If you’re coming from the U.S.A, Canada, or Australia, you can stay in Ireland for up to 90 days, in a 6-month period, without a visa. Plan to stay any longer than this, however, and you’ll need to apply for a visa. Although Ireland isn’t in the Schengen zone, it is in the EU. So, if you are a citizen of an EU member state, you don’t need a visa to go motorcycle touring in Ireland.
Bike Permits and Carnets
According to ATA Carnet, Germany is listed as a country which requires a carnet. Although the ATA Carnet website states, “If goods are properly imported into one EU carnet country and re-exported from a second EU carnet country, the Carnet holder is unlikely to encounter any claims fees.”.
You may be asked to produce several documents if motorcycle touring in Ireland, these include:
- Your licence
- Proof of insurance
- A sticker showing your country of origin (unless you have an EU licence plate)
You are required to have motor insurance when motorcycle touring in Ireland. Before you leave, contact your insurance company and inquire about your coverage abroad or contact the Irish branch of your motor insurance company.
Motorways in Ireland are in very good condition, as are most of the national roads. Venture off the beaten track, however, and it’s a different story. Road conditions can quickly become very bad, with tufts of grass lining the middle of the roads.

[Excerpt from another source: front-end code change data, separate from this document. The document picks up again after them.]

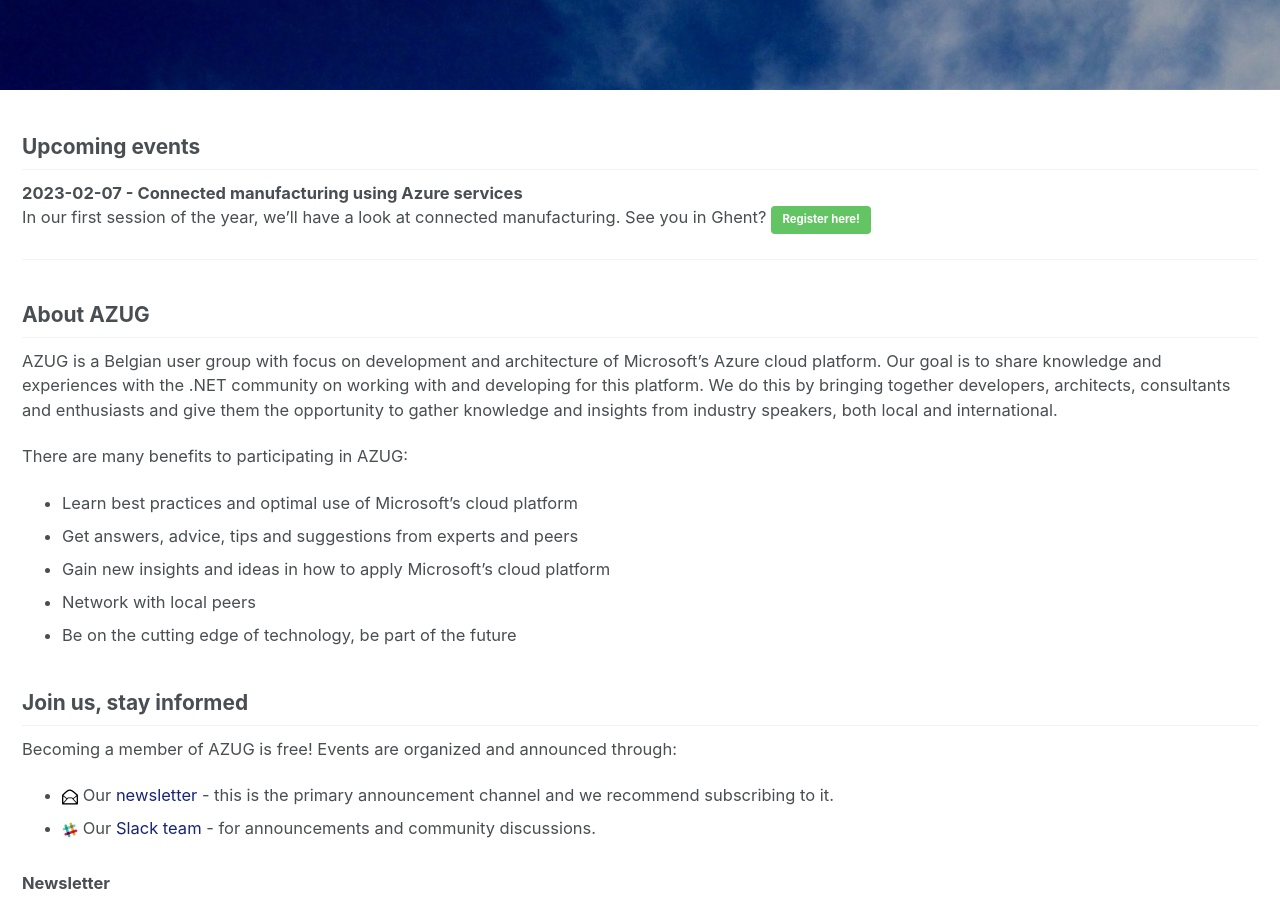
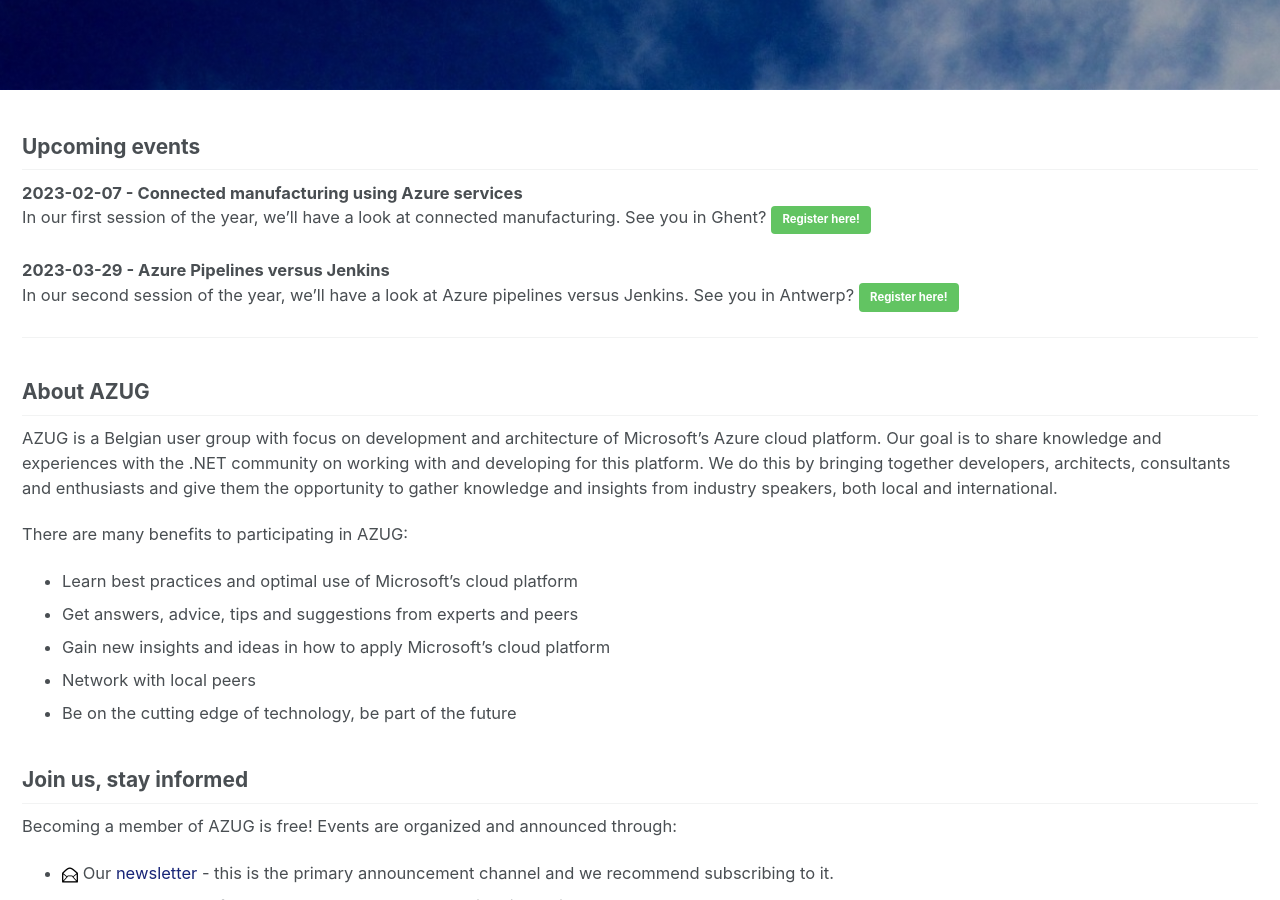
Before and after one commit to AzugBe/azugbe.github.io, a Jekyll site: the page built from index.md, in a window 1280 px wide and 900 px high, scrolled down 469 px. Built offline with Jekyll 4.4.1, drawn with Linux system fonts in a browser that asks for light colours; comment, search, counter and statistics services are not loaded.

Commit message:
Update index.md

```diff
--- a/index.md
+++ b/index.md
@@ -18,6 +18,9 @@ excerpt: "The Belgium Azure User Group focuses on knowledge sharing and networki
 
 **2023-02-07 - Connected manufacturing using Azure services**<br>
 In our first session of the year, we'll have a look at connected manufacturing. See you in Ghent? [Register here!](https://www.azug.be/events/2023/02/07/connected-manufacturing-using-azure-services){: .btn .btn--success}
+
+**2023-03-29 - Azure Pipelines versus Jenkins**<br>
+In our second session of the year, we'll have a look at Azure pipelines versus Jenkins. See you in Antwerp? [Register here!](https://www.azug.be/events/2023/03/29/azure-pipelines-versus-jenkins){: .btn .btn--success}
 
 <hr />
 
```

You don’t need a vignette for Irish roads but there are tolls on parts of Irish motorways and the price depends on what vehicle you’re using, and what section of the motorway you’re travelling on. You can pay at tollbooths on the motorway. If you use the M50, however, a motorway which runs around Dublin city, you must pay online using eFlow – thankfully, for motorcycles, the M50 is free.